- Your task: How many lines of these entries hold the string "notebook"? Answer with the number alone.
---- Working data
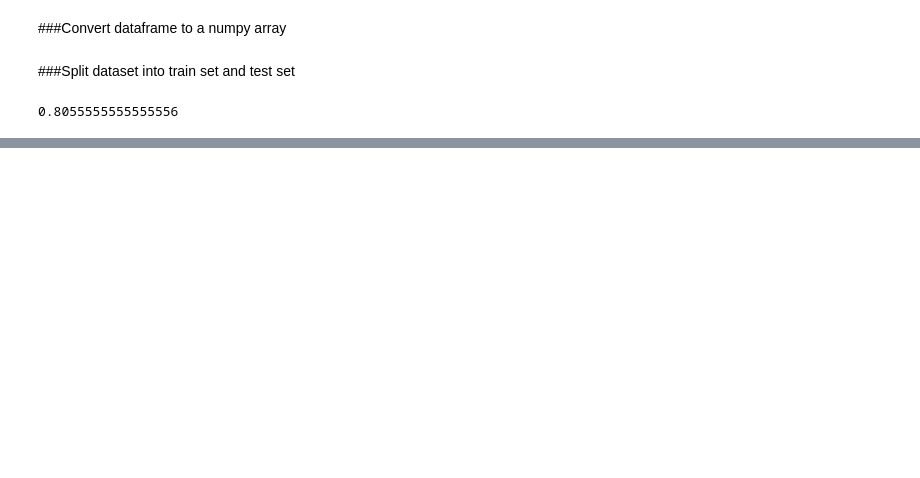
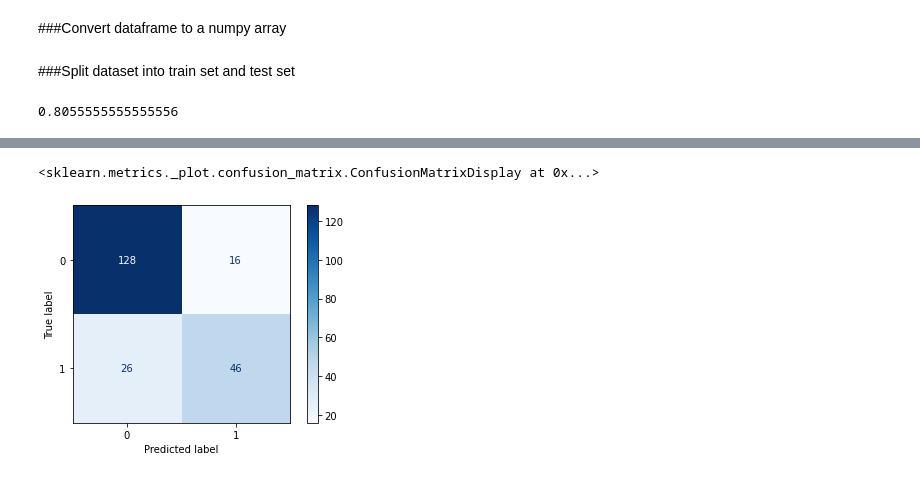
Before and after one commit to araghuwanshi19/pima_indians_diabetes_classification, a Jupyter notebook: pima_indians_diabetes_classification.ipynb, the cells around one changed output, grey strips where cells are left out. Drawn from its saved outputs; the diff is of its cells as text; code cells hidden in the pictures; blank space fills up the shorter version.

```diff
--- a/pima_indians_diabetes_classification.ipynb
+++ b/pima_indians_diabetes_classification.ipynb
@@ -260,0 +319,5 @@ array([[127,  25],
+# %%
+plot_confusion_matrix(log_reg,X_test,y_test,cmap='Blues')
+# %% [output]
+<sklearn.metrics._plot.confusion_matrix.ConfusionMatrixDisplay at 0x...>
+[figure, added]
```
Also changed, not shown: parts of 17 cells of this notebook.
--------
---- Working data
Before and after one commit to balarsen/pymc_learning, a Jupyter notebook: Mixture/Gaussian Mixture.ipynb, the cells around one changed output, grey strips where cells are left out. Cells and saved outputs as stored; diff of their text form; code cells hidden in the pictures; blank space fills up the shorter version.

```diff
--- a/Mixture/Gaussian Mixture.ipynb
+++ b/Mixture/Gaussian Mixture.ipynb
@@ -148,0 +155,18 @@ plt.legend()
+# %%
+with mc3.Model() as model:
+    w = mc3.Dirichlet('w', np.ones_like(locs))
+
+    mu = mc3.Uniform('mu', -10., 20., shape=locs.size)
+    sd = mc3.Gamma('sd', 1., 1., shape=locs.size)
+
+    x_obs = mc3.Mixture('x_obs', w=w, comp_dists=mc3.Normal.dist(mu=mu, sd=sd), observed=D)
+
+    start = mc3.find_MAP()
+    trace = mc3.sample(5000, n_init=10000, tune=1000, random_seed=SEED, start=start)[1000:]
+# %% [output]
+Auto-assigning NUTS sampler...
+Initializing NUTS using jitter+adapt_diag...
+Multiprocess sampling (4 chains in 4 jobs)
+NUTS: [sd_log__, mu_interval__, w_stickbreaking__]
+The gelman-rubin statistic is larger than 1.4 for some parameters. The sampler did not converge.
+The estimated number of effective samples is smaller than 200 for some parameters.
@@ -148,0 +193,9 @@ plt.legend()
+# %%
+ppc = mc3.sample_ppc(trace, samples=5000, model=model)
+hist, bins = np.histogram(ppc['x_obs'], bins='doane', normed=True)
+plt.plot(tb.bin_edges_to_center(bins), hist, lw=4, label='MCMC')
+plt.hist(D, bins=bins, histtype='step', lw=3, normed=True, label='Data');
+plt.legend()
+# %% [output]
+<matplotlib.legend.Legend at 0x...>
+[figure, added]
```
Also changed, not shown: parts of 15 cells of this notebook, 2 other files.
--------
- Reply to the task: 4